In the next set of images, for the first, I added a ground plane (colored white) and rendered with only HDRI/IBL; no sun or other lights in the scene. In the second image, I added a white-colored sun positioned roughly where the light was coming from in the HDRI/IBL image.Take a good look at the cast shadows now…. With normal 'sunlight' in Bryce, those shadows would be shades of black. But here they take on a red cast.
What we have with the HDRI/IBL function is a way to create image-based *AMBIENT* lighting. We no longer have to be confined to the single-color ambient choice in the atmospheric settings. Other lights *will* often be needed to create cast shadows (if they are truly desired for the render), but you can come much closer to 'real-life' lighting with your IBL functions. [In addition, though, you can *add* the single-color ambient light setting in the atmosphere settings to give yet another tint to the overall scene.]

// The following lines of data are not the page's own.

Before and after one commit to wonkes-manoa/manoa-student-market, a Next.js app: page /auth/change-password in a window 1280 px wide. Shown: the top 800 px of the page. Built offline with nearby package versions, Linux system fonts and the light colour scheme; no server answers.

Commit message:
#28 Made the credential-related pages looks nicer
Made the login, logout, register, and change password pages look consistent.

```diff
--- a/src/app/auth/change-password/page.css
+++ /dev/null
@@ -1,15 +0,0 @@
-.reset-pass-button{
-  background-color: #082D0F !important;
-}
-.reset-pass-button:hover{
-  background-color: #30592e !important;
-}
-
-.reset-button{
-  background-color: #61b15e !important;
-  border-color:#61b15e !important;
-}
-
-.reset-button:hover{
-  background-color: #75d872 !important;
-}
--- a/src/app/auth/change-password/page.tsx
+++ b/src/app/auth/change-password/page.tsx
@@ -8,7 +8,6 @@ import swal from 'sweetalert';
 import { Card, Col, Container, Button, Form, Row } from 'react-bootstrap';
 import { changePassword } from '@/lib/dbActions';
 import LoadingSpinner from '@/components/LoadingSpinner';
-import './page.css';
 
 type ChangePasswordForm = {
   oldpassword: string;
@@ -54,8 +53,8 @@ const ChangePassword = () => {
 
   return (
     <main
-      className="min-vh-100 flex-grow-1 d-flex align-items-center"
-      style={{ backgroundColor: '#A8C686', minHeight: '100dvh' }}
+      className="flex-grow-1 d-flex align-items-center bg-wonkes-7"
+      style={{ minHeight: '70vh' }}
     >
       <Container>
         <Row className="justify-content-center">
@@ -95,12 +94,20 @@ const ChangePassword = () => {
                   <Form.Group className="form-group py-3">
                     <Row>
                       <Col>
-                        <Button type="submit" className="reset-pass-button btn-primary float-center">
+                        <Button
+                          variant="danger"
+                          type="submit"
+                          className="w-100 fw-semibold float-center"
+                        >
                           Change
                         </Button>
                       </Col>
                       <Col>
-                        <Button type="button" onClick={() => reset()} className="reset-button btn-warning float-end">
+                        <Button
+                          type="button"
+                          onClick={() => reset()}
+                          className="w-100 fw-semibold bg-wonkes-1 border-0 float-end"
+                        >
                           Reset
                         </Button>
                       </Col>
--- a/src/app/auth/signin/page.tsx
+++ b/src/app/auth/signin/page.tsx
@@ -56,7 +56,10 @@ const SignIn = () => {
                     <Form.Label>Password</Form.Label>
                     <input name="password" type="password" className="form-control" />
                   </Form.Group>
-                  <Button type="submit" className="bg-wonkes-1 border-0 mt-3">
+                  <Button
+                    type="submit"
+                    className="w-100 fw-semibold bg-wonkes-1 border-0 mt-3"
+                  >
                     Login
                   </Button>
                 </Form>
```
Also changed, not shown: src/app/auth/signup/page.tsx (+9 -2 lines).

I hope this experiment will give you the push to make experiments of your own in the Bryce Sky Lab! HappyBrycing all!
Thanks for an informative tute. I did not realise this information existed.
A new addition to the Bryce6/HDRI/IBL world are two new tutorials by Hans-Rudolf Wernli (aka Horo, in most Brce forums). Both tutes are in the mid-level to advanced range, but cover the detailed steps quite clearly.
One shows how to make a really good outdoor spherical light probe from a Bryce scene, to use back again in B6 as HDRI input.
The other shows how to make a cross-style panorama, for the same purpose.
Each tutorial details the common flaws that can be avoided.
Our thanks to Horo for the hard work done to promote the best qualities of Bryce! be sure to check out all his other Bryce-oriented work as well.
Awesome information!! Thank you so much for this usefull tutorial about HDRI in Bryce.